Keeping developers in the zone

May 25th, 2007 by Eric Nehrlich

Imagine that you're at the ballpark taking batting practice.  The pitching machine is lobbing balls through the strike zone.  You're taking nice and easy swings, driving balls to all fields.

Suddenly, a baseball hits you in the back of the head.

You whirl around to yell at the thrower, and get pegged again by another ball from somebody else.  Soon balls are flying in from all directions, and you're pummelled by the onslaught.

Welcome to the life of a software developer.  When life is going well, they are in the zone, marching through their bugs and features and writing good software.

But then a manager interrupts them to do "just this one thing", knocking them out of the zone.  While they're dealing with that, another coworker needs emergency help finishing up a task.  More last-minute items get dumped on the poor developer.  Eventually they're just trying to survive the week, the zone a distant memory.

It's happened to all of us.  And it ain't no fun.  So how does FogBugz help with that?

FogBugz is like the pitching machine – it feeds tasks to developers in an orderly fashion.  The developer settles down in front of their computer, reads their email, checks Reddit, opens FogBugz and says "Show me the open cases that are part of the next release that are assigned to me, sorted by priority".  Boom.  There's the list, in order, of what the developer needs to work on.

When new tasks arise, they are not thrown straight at the developer, jolting them out of the zone.  Instead, they are fed into FogBugz, where the project manager takes care of prioritizing the task, placing it in the proper release, and assigning it to the appropriate developer.  The task shows up on the list in FogBugz, but the developer hasn't been disturbed from the zone.

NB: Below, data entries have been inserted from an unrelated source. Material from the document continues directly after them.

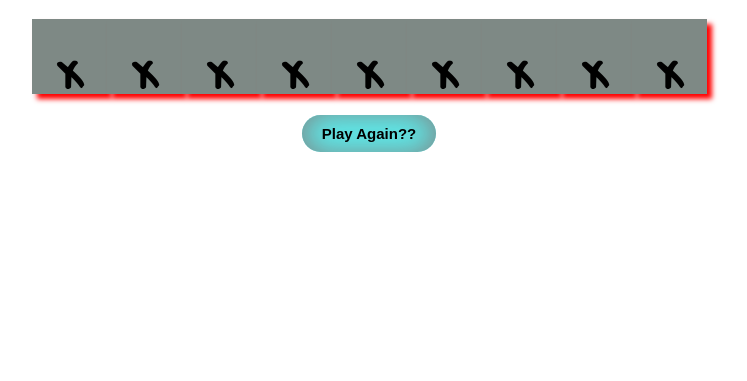
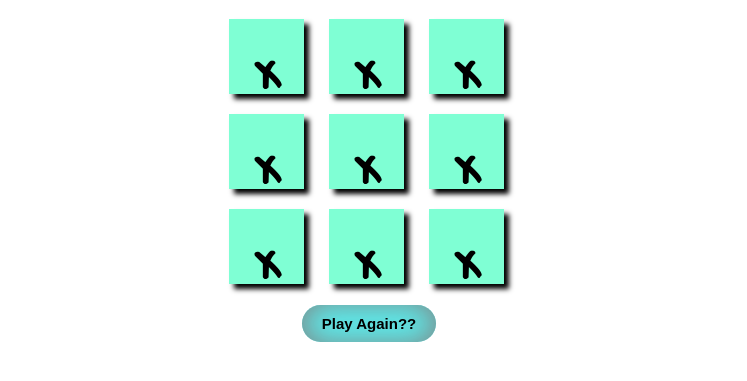
Before and after one commit to nikitapatil311/Symbol-grid-puzzle, a website with bundled scripts: page index.html in a window 1280 px wide. Shown: the part 87-468 px from the top of the page, without its empty margins (271-1018 px from the left). Built offline with nearby package versions, Linux system fonts and the light colour scheme.

Commit message:
add board style

```diff
--- a/styles.css
+++ b/styles.css
@@ -9,12 +9,17 @@ h1 {
   text-align: center;
 }
 .game-container {
-  display: flex;
+  /* display: flex;
+
+  align-items: center; */
+
   justify-content: center;
-  align-items: center;
+  display: grid;
+  grid-template-columns: 80px 80px 80px;
+  gap: 20px;
 }
 .box {
-  background-color: rgb(126, 137, 133);
+  background-color: aquamarine;
   text-align: center;
 
   width: 75px;
@@ -22,7 +27,7 @@ h1 {
 
   font-weight: 800;
   font-size: 50px;
-  box-shadow: 5px 5px 5px red;
+  box-shadow: 5px 5px 5px rgb(0, 0, 0);
 }
 
 .input {
```
Also changed, not shown: 2 other files.
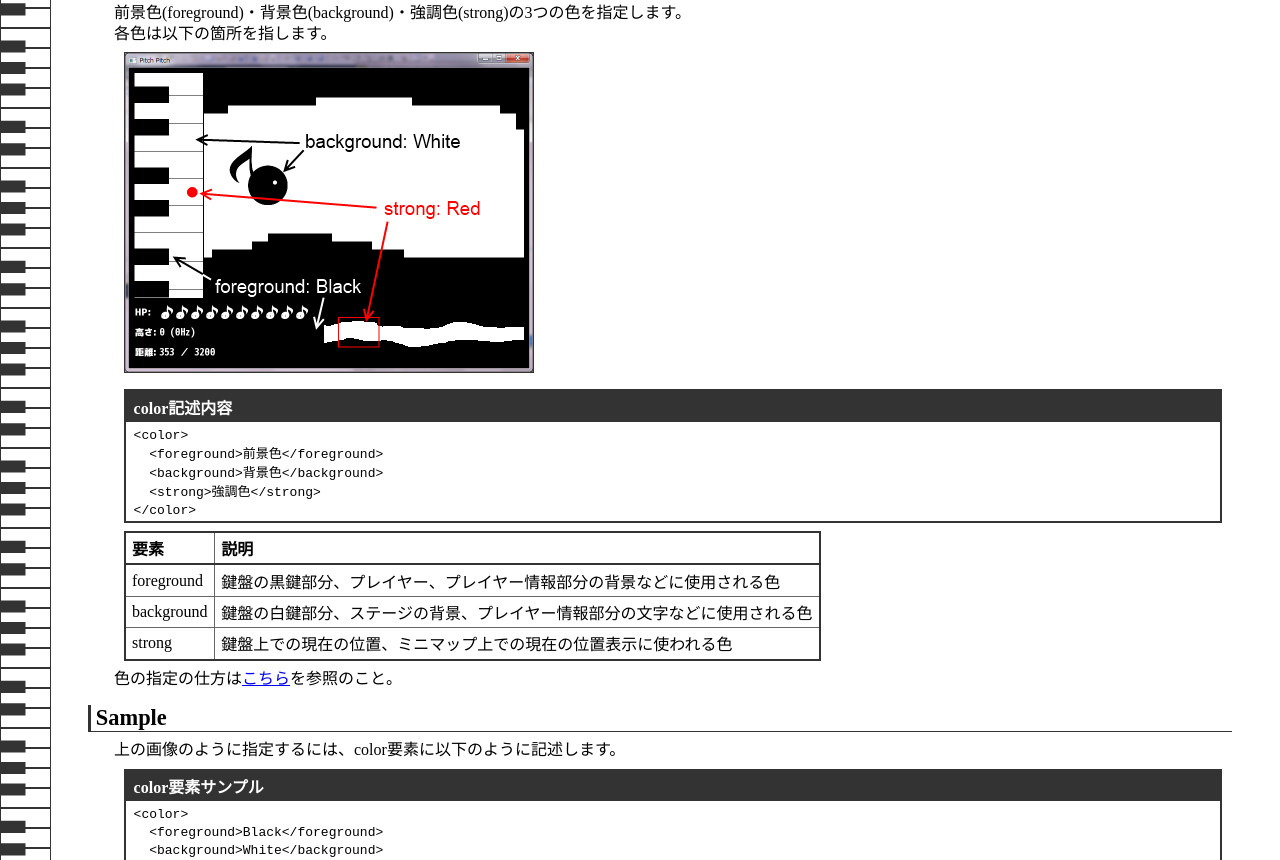
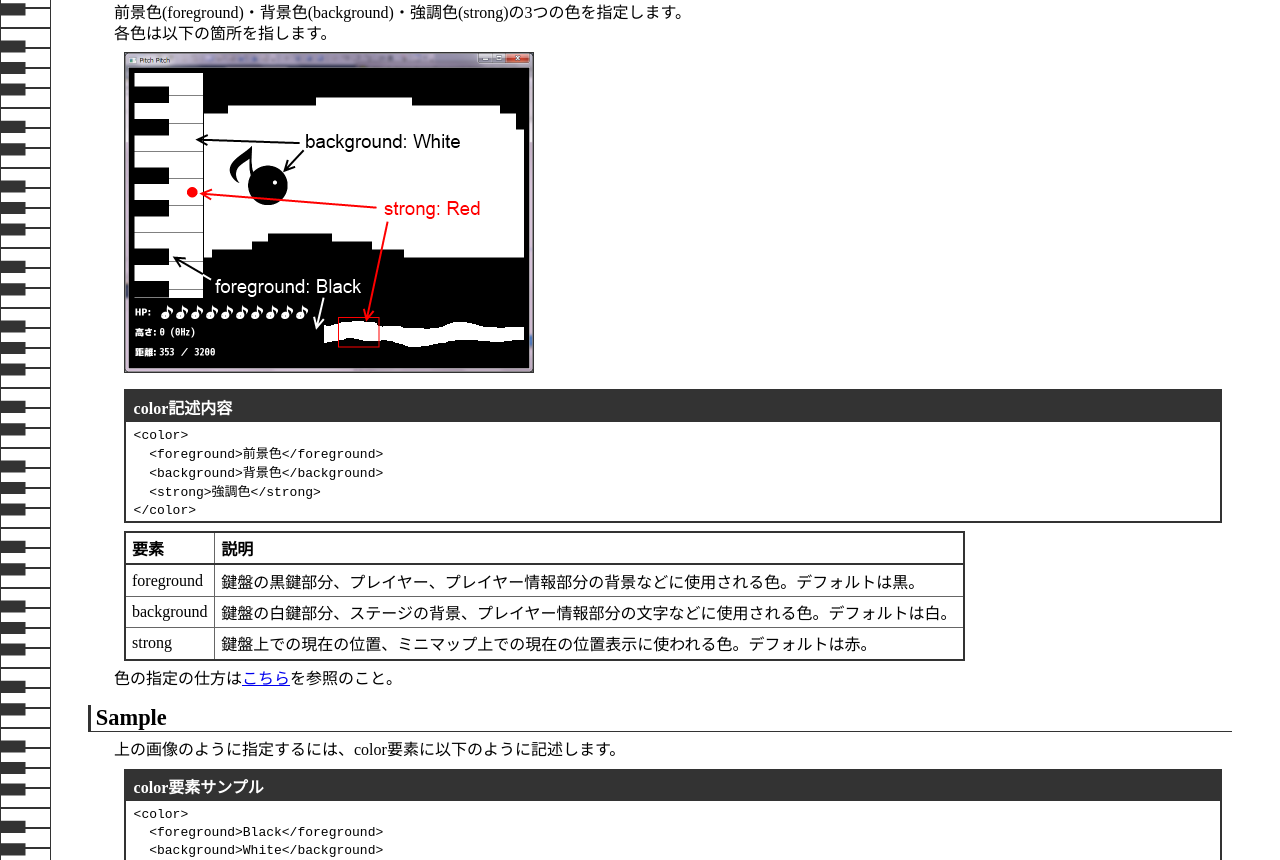
Before and after one commit to hirekoke/PitchPitch, a plain HTML site: page bin/doc/map_creation.html in a window 1280 px wide. Shown: the part 1652-2512 px from the top of the page. Drawn offline with Linux system fonts and the light colour scheme.

Commit message:
ドキュメントのマップ色指定の項を更新(デフォルト値について)

```diff
--- a/bin/doc/map_creation.html
+++ b/bin/doc/map_creation.html
@@ -45,7 +45,7 @@
 						&nbsp;&nbsp;&lt;bgm&gt;<a href="#xml_bgm">BGM情報</a>&lt;/bgm&gt; <span class="comment">&lt;-- オプション --&gt;</span><br />
 						&nbsp;&nbsp;&lt;player&gt;<a href="#xml_player">自機情報</a>&lt;/player&gt; <span class="comment">&lt;-- オプション --&gt;</span><br />
 						&nbsp;&nbsp;&lt;pitch&gt;<a href="#xml_pitch">ピッチ情報</a>&lt;/pitch&gt; <span class="comment">&lt;-- オプション --&gt;</span><br />
-						&nbsp;&nbsp;&lt;color&gt;<a href="#xml_colors">色情報</a>&lt;/color&gt;<br />
+						&nbsp;&nbsp;&lt;color&gt;<a href="#xml_colors">色情報</a>&lt;/color&gt; <span class="comment">&lt;-- オプション --&gt;</span><br />
 						&nbsp;&nbsp;&lt;chipdata&gt;<a href="#xml_mapchip">マップチップ情報</a>&lt;/chipdata&gt;<br />
 						&nbsp;&nbsp;&lt;source&gt;<a href="#xml_source">マップソース情報</a>&lt;/source&gt;<br />
 					&lt;/map&gt;
@@ -182,13 +182,13 @@
 						<th>要素</th><th>説明</th>
 					</tr><tr>
 						<td>foreground</td>
-						<td>鍵盤の黒鍵部分、プレイヤー、プレイヤー情報部分の背景などに使用される色</td>
+						<td>鍵盤の黒鍵部分、プレイヤー、プレイヤー情報部分の背景などに使用される色。デフォルトは黒。</td>
 					</tr><tr>
 						<td>background</td>
-						<td>鍵盤の白鍵部分、ステージの背景、プレイヤー情報部分の文字などに使用される色</td>
+						<td>鍵盤の白鍵部分、ステージの背景、プレイヤー情報部分の文字などに使用される色。デフォルトは白。</td>
 					</tr><tr>
 						<td>strong</td>
-						<td>鍵盤上での現在の位置、ミニマップ上での現在の位置表示に使われる色</td>
+						<td>鍵盤上での現在の位置、ミニマップ上での現在の位置表示に使われる色。デフォルトは赤。</td>
 					</tr>
 				</table>
 				<p>色の指定の仕方は<a href="#color_table">こちら</a>を参照のこと。</p>
```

By using FogBugz to manage the tasks confronting a software development team, you get more productive developers.  FogBugz lets them hit balls out of the park.

P.S. Thanks to Brett, one of our developers, for the baseball analogy.